Mechanisms of immune-mediated scouring in parasite-resistant Merino sheep
Symptoms of parasite-infection in sheep include reduced weight gain and scouring (diarrhoea). Control of parasites in sheep has relied heavily on treatment with anthelmintic chemicals. This reliance has led to a high level of parasite resistance to anthelmintic treatment. A long-term, sustainable solution is to breed sheep that are naturally resistant to parasites on the basis of low faecal worm egg counts. However, scouring is not reduced in these resistant sheep and in some environments is significantly increased. The aim of my research is to discover the mechanisms underpinning this increased scouring in parasite-resistant Merino sheep. The results of this research will help researchers to identify sheep that are both resistant to parasites and not susceptible to scouring.

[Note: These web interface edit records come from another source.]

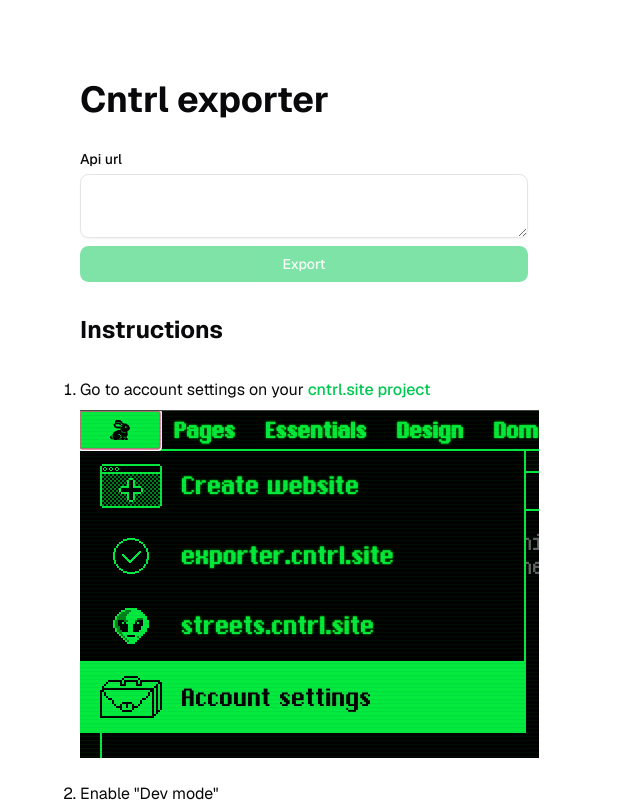
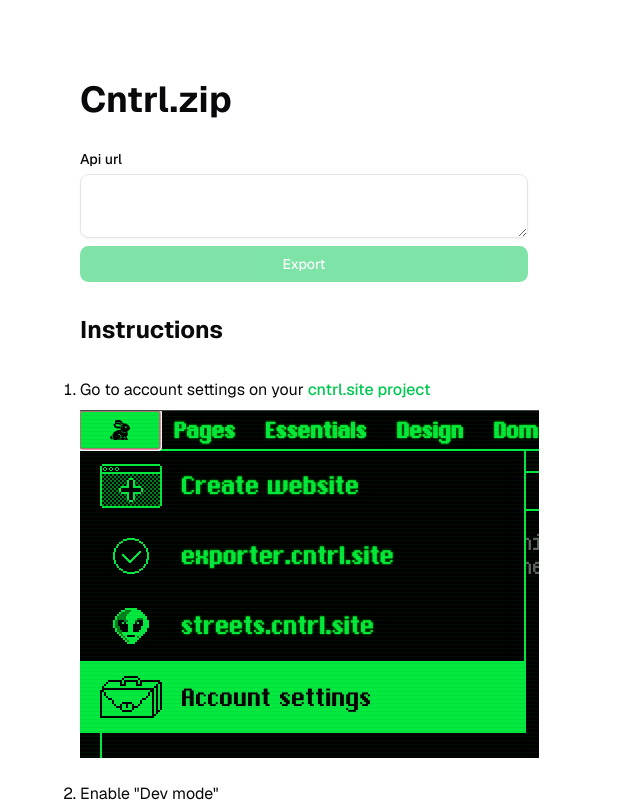
Before and after one commit to volkyeth/cntrl-exporter, a Next.js app in the folder packages/webapp/: page / in a window 1280 px wide. Shown: the top 802 px of the page, without its empty margins (0-640 px from the left). Built offline with nearby package versions, Linux system fonts and the light colour scheme.

Commit message:
feat(webapp): change name to cntrl.zip

```diff
--- a/packages/webapp/app/layout.tsx
+++ b/packages/webapp/app/layout.tsx
@@ -13,7 +13,7 @@
 });
 
 export const metadata: Metadata = {
-  title: "Cntrl exporter",
+  title: "Cntrl.zip",
   description: "Export your cntrl.site",
 };
 
--- a/packages/webapp/app/page.tsx
+++ b/packages/webapp/app/page.tsx
@@ -9,7 +9,7 @@
   return (
     <div className="font-sans items-center justify-items-center min-h-screen p-8 pb-20 gap-16 sm:p-20">
       <main className="flex flex-col gap-[32px] items-center sm:items-start">
-        <h1 className="font-bold text-4xl">Cntrl exporter</h1>
+        <h1 className="font-bold text-4xl">Cntrl.zip</h1>
         <Exporter />
         <h2 className="font-bold text-2xl">Instructions</h2>
 
```
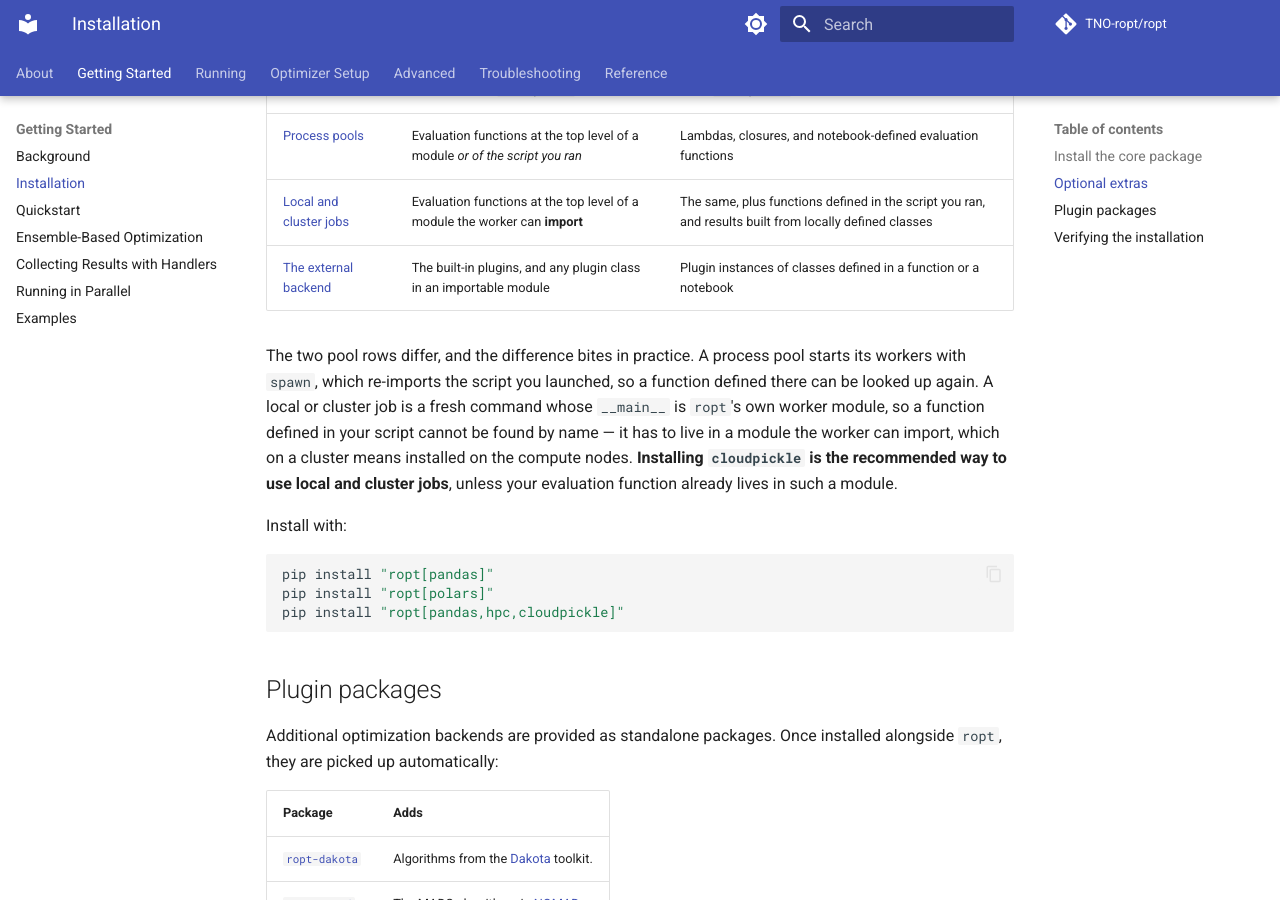
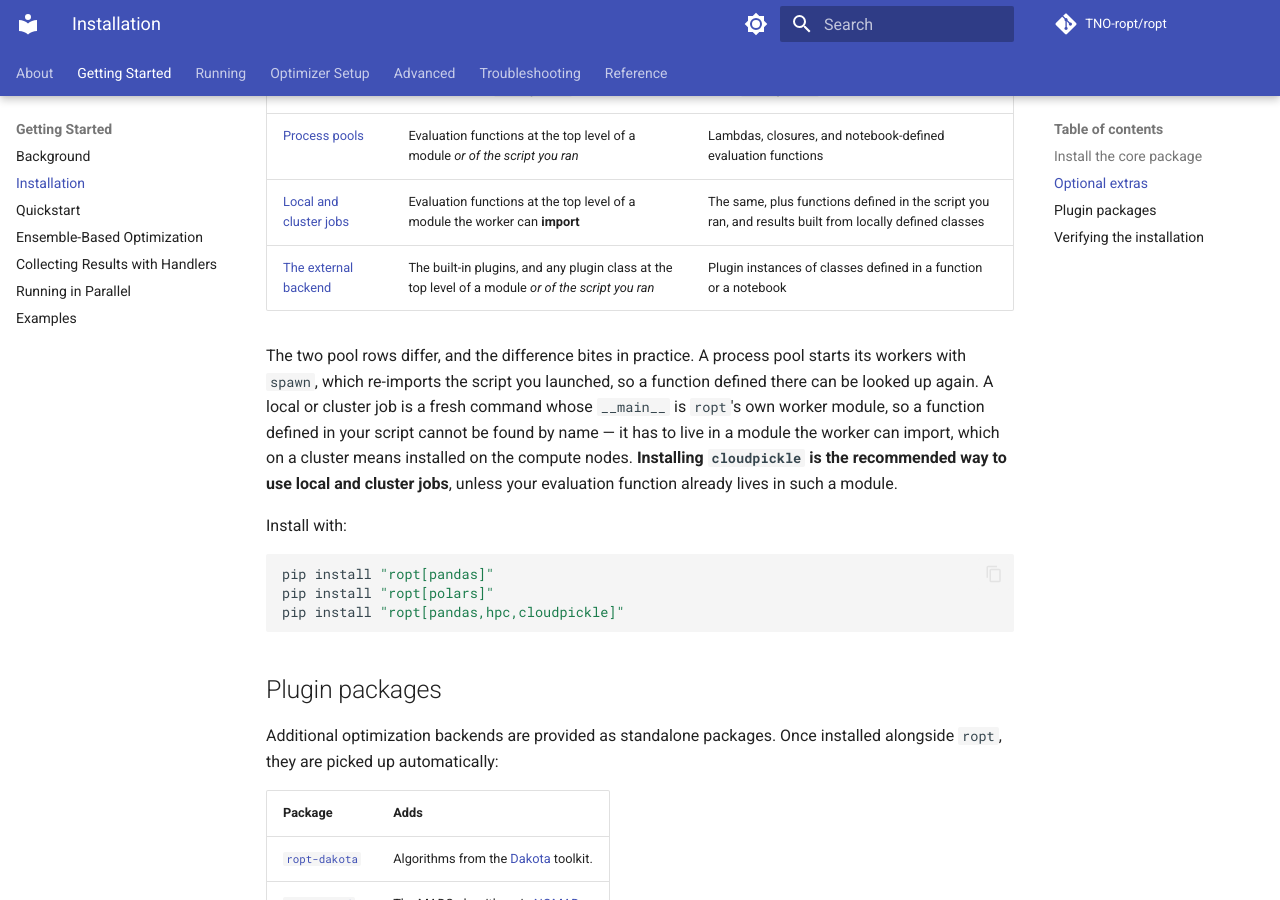
Before and after one commit to TNO-ropt/ropt, an MkDocs documentation site: the page built from docs/getting_started/installation.md, in a window 1280 px wide and 900 px high, scrolled down 1050 px. Built offline with MkDocs 1.6.1 and Material for MkDocs 9.7.7, drawn with Linux system fonts in a browser that asks for light colours; comment, search, counter and statistics services are not loaded; the version menu is left out.

Commit message:
Widen the external-backend row to code in the script you ran

```diff
--- a/docs/getting_started/installation.md
+++ b/docs/getting_started/installation.md
@@ -41,7 +41,7 @@ works without it:
 | ----- | --------------------------- | ----------------------- |
 | [Process pools](../running/parallel.md#process-pool) | Evaluation functions at the top level of a module *or of the script you ran* | Lambdas, closures, and notebook-defined evaluation functions |
 | [Local and cluster jobs](../running/parallel.md#local-pool) | Evaluation functions at the top level of a module the worker can **import** | The same, plus functions defined in the script you ran, and results built from locally defined classes |
-| [The external backend](../running/parallel.md#external-backend) | The built-in plugins, and any plugin class in an importable module | Plugin instances of classes defined in a function or a notebook |
+| [The external backend](../running/parallel.md#external-backend) | The built-in plugins, and any plugin class at the top level of a module *or of the script you ran* | Plugin instances of classes defined in a function or a notebook |
 
 The two pool rows differ, and the difference bites in practice. A process pool
 starts its workers with `spawn`, which re-imports the script you launched, so a
```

Nematode parasites cost the Australian sheep industry approximately $500 million every year. There is a need to develop clean, green and ethical parasite-control methods due to parasite resistance to chemical treatment and consumer demand for meat and wool produced with a minimum of chemical inputs. Harnessing the natural immunity of sheep by breeding for parasite-resistance is a long-term and sustainable solution. However, it has become apparent that in adult sheep scouring is often due to the immune response of the sheep rather than the effects of the parasite (‘immune-mediated scouring’). Therefore parasite-resistant sheep may scour just as badly as or even worse than susceptible sheep. Scouring leads to a build up of faecal material on wool around the breech. This reduces the value of the wool, pre-disposes sheep to flystrike and is a major source of microbial contaminants in meat carcasses. Therefore it is crucial to understand the mechanisms underpinning immune-mediated scouring so sheep can be bred that are both resistant to parasites and not susceptible to scouring.